By Douglas Rushkoff. Published in The Feature on 30 April 2004

Just last week, it looked like a Fed rate hike or the cooling of China’s markets were Wall Street’s biggest worries. Now, corporate malfeasance has roared back into the headlines.

Nortel Networks Corporation is reviving both professional and personal investors’ worst fears that the accounting woes of the Tyco/Enron Era are not really behind us, and that they’ve come to roost smack in the middle of the telecommunications industry.

Indeed, the Canadian telecommunications giant fired its CEO Frank Dunn, Chief Financial Officer Douglas Beatty and Controller Michael Gollogly “for cause” earlier this week, at least in part because they overstated the company’s 2003 earnings by 50%. Restatements for the previous three years are forthcoming.

The news sent chills down more than a few spines, prompting Standard & Poor’s to cut Nortel’s ratings well below junk to B-, and bringing other issues in the sector down for the ride. Lucent’s share price, for one, has dropped precipitously along with Nortel as the scandal took shape. Whether the implications for the entire sector will be short lived or more extended has yet to be seen.

What’s particularly irksome about Nortel’s misstatements and subsequent purges is that there was little or need for Nortel’s executives to have lied. The company had begun a true turnaround under Frank Dunn - at least as far as new orders were concerned. In fact, Nortel and Lucent’s recent orders from Eastern Europe and China, along with new hiring in the hi tech sector, appeared to indicate brighter days ahead for the entire telecommunications industry - and the people who invest in their stocks.

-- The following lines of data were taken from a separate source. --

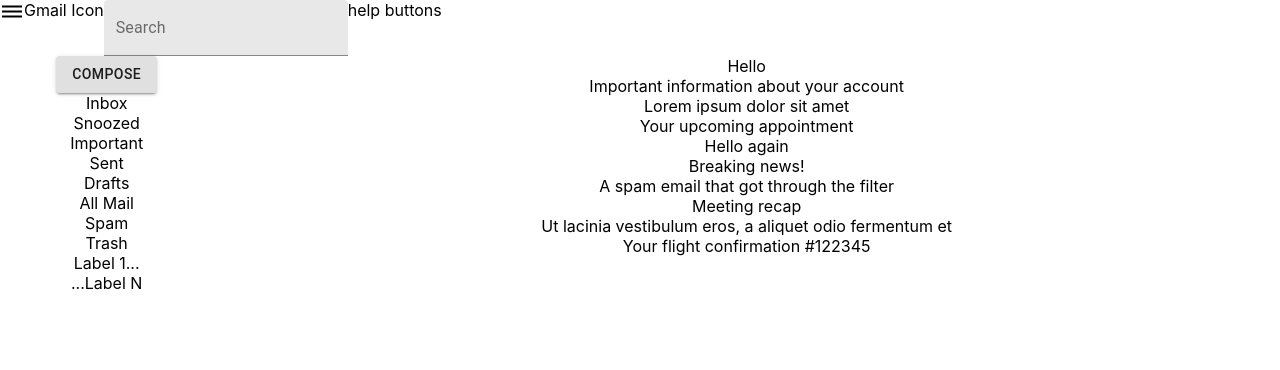
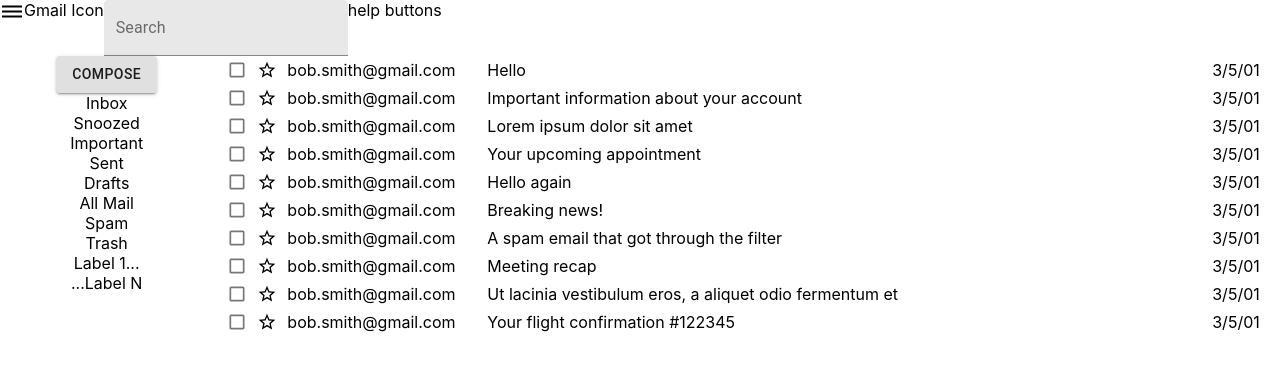
Before and after one commit to eddiecastro/eg, a React (Create React App) app: page / in a window 1280 px wide. Shown: the top 370 px of the page. Built offline with nearby package versions, Linux system fonts and the light colour scheme.

Commit message:
show list of emails

```diff
--- a/src/features/emailList/EmailList.js
+++ b/src/features/emailList/EmailList.js
@@ -1,11 +1,49 @@
 import React, { useState } from 'react';
 import styled from 'styled-components';
-import { Button } from '@material-ui/core';
+import { Button, Checkbox } from '@material-ui/core';
 import { useSelector, useDispatch } from 'react-redux';
+import StarBorderIcon from '@material-ui/icons/StarBorder';
 import {
   getEmails,
 } from './emailSlice';
 // import styles from './Counter.module.css';
+
+const EmailListItemWrapper = styled.div`
+    display: flex;
+    height: 20px;
+    padding: 4px 0;
+    align-items: center;
+`;
+
+function EmailListItem({ email }) {
+    const date = new Date(email.date);
+    const dateStr = `${date.getMonth() + 1}/${date.getDate()}/${date.getFullYear().toString().substring(1, 3)}`;
+    return (
+        <EmailListItemWrapper>
+            <div style={{ width: '20px', height: '20px', padding: '0 10px 0 14px', display: 'flex', alignItems: 'center' }}>
+                <Checkbox
+                    checked={email.selected}
+                    color="default"
+                    inputProps={{ 'aria-label': 'checkbox with default color' }}
+                    size="small"
+                    style={{ padding: '0'}}
+                />
+            </div>
+            {/* <div style={{ width: '20px', paddingRight: '10px' }}> */}
+                <StarBorderIcon fontSize="small" style={{ width: '20px', paddingRight: '10px' }} />
+            {/* </div> */}
+            <div style={{ width: '168px', paddingRight: '32px' }}>
+                {email.sender}
+            </div>
+            <div style={{ flex: '1 1 auto', paddingRight: '10px', textAlign: 'left' }}>
+                {email.subject}
+            </div>
+            <div style={{ flexBasis: '56px', paddingRight: '16px' }}>
+                {dateStr}
+            </div>
+        </EmailListItemWrapper>
+    );
+}
 
 const EmailListWrapper = styled.div`
     width: 100%;
@@ -19,9 +57,7 @@
 
   return (
     <EmailListWrapper>
-        {emails.map(email => (
-            <div>{email.subject}</div>
-        ))}
+        {emails.map(email => <EmailListItem email={email} />)}
     </EmailListWrapper>
   );
 }
```
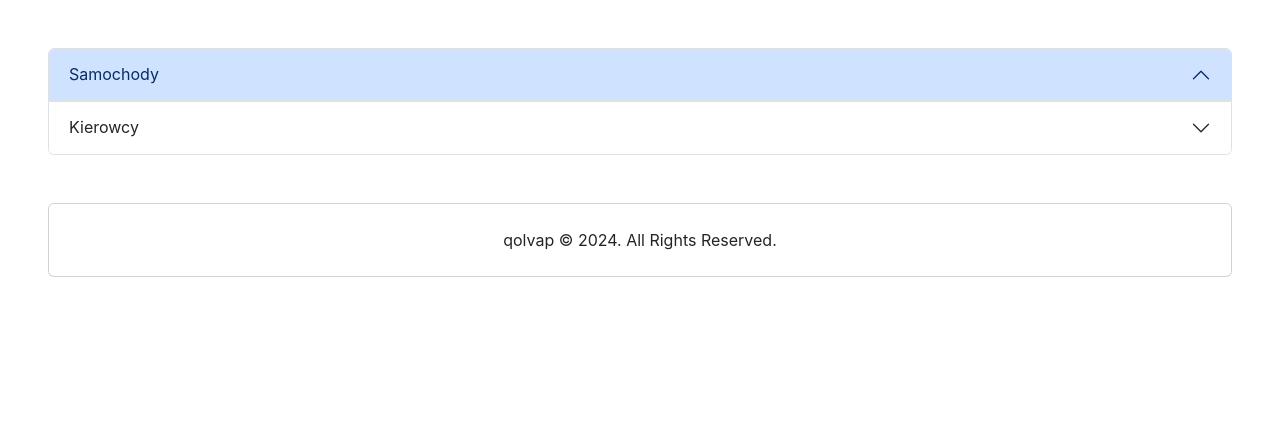
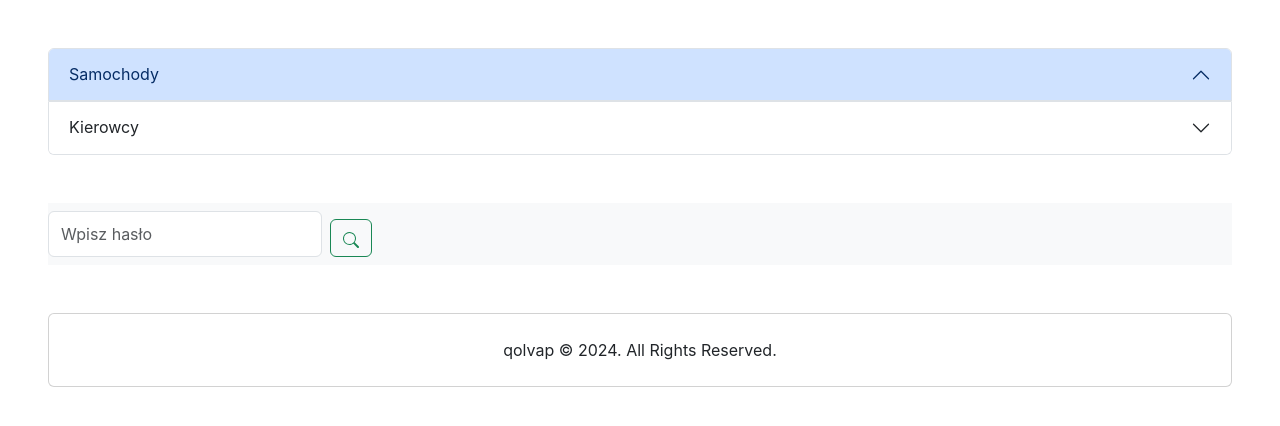
Before and after one commit to qolvap/records-reminder, a React (Create React App) app: page / in a window 1280 px wide. Shown: the top 426 px of the page. Built offline with nearby package versions, Linux system fonts and the light colour scheme.

Commit message:
✅ search bar functionality added

```diff
--- a/src/App.js
+++ b/src/App.js
@@ -1,7 +1,5 @@
 import React, { useState } from 'react';
 import MainComponent from './Components/MainComponent';
-import CarDeadlineReminder from './Components/CarDeadlineReminder';
-import DriverDeadlineReminder from './Components/DriverDeadlineReminder';
 import Footer from './Components/Footer';
 
 function App() {
--- a/src/Components/MainComponent.js
+++ b/src/Components/MainComponent.js
@@ -2,10 +2,12 @@ import React, { useState } from 'react';
 import Accordion from 'react-bootstrap/Accordion';
 import CarDeadlineReminder from './CarDeadlineReminder';
 import DriverDeadlineReminder from './DriverDeadlineReminder';
+import SearchNavbar from './SearchBar';
 
 const MainComponent = ({ addCarData, carData, addDriverData, driverData, setDriverData, setCarData }) => {
   const [showCarComponent, setShowCarComponent] = useState(false);
   const [showDriverComponent, setShowDriverComponent] = useState(false);
+  const [searchData, setSearchData] = useState('');
 
   const handleCarClick = () => {
     if (showCarComponent) {
@@ -25,7 +27,15 @@ const MainComponent = ({ addCarData, carData, addDriverData, driverData, setDriv
     }
   };
 
+  const filteredCars = carData.filter(car => car.carName.toLowerCase().includes(searchData.toLowerCase()));
+
+  const filteredDrivers = driverData.filter(driver => (
+    driver.driverFirstName.toLowerCase().includes(searchData.toLowerCase()) ||
+    driver.driverSecondName.toLowerCase().includes(searchData.toLowerCase())
+  ));
+
   return (
+    <div>
       <Accordion defaultActiveKey="0" className="m-5">
         <Accordion.Item eventKey="0">
           <Accordion.Header onClick={handleCarClick}>Samochody</Accordion.Header>
@@ -36,6 +46,8 @@ const MainComponent = ({ addCarData, carData, addDriverData, driverData, setDriv
           {showDriverComponent && <DriverDeadlineReminder addDriverData={addDriverData} driverData={driverData} setDriverData={setDriverData} />}
         </Accordion.Item>
       </Accordion>
+      <SearchNavbar searchData={searchData} setSearchData={setSearchData} filteredCars={filteredCars} filteredDrivers={filteredDrivers} />
+    </div>
   );
 };
 
--- /dev/null
+++ b/src/Components/SearchBar.js
@@ -0,0 +1,79 @@
+import React, { useState } from 'react';
+import Button from 'react-bootstrap/Button';
+import Form from 'react-bootstrap/Form';
+import BootstrapNavbar from 'react-bootstrap/Navbar';
+import Card from 'react-bootstrap/Card';
+import Badge from 'react-bootstrap/Badge';
+
+import { Search } from 'react-bootstrap-icons';
+
+const SearchBar = ({ searchData, setSearchData, filteredCars, filteredDrivers }) => {
+    const [showResults, setShowResults] = useState(false);
+    const [searchText, setSearchText] = useState('');
+
+    const handleSearch = () => {
+        setSearchData(searchText);
+        setShowResults(searchText !== '');
+    };
+
+    const handleHideResults = () => {
+        setShowResults(false);
+    };
+
+    const renderFilteredResults = () => {
+        if (!showResults) {
+            return null;
+        }
+
+        if (filteredCars.length === 0 && filteredDrivers.length === 0) {
+            return <p>Nie znaleziono</p>;
+        }
+
+        return (
+            <div className="mt-3">
+                <h2>Szybki wgląd:</h2>
+                {filteredDrivers.map((driver, index) => (
+                    <Card key={index} body className="shadow p-3 mb-3 bg-white rounded">
+                        <p>Kierowca: {driver.driverFirstName} {driver.driverSecondName}</p>
+                        <p>Data ostatniego pobrania karty: <Badge bg="secondary">{driver.cardDate.toLocaleDateString()}</Badge></p>
+                        <p>Data kolejnego pobrania karty: <Badge bg="warning" text="dark">{driver.deadlineDate.toLocaleDateString()}</Badge></p>
+                    </Card>
+                ))}
+                {filteredCars.map((car, index) => (
+                    <Card key={index} body className="shadow p-3 mb-3 bg-white rounded">
+                        <p>Numer rejestracyjny: {car.carName}</p>
+                        <p>Data ostatniego sczytania samochodu: <Badge bg="secondary">{car.carDate.toLocaleDateString()}</Badge></p>
+                        <p>Data kolejnego sczytania samochodu: <Badge bg="warning" text="dark">{car.deadlineDate.toLocaleDateString()}</Badge></p>
+                    </Card>
+                ))}
+            </div>
+        );
+    };
+
+    return (
+        <div className="m-5">
+            <BootstrapNavbar expand="lg" className="bg-body-tertiary">
+                <BootstrapNavbar.Toggle aria-controls="navbarScroll" />
+                <BootstrapNavbar.Collapse id="navbarScroll">
+                    <Form className="d-flex">
+                        <Form.Control
+                            type="search"
+                            placeholder="Wpisz hasło"
+                            className="me-2"
+                            aria-label="Search"
+                            value={searchText}
+                            onChange={(e) => setSearchText(e.target.value)}
+                        />
+                        <Button variant="outline-success" className="mt-2" onClick={handleSearch}> <Search /></Button>
+                    </Form>
+                </BootstrapNavbar.Collapse>
+            </BootstrapNavbar>
+            {showResults && (
+                <Button variant="outline-primary" className="mt-2" onClick={handleHideResults}>Schowaj wyniki</Button>
+            )}
+            {renderFilteredResults()}
+        </div>
+    );
+};
+
+export default SearchBar;
```
Lines whose indentation alone changed are shown as unchanged.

Some analysts are already blaming an executive bonus scheme based on quarterly results as motive for the executives to have cooked their books, leading many to recall the worst scandals of the era. Now, it is up to the telecommunications industry to prove not only that its bottom line can remain in the black, but that it adds up at all.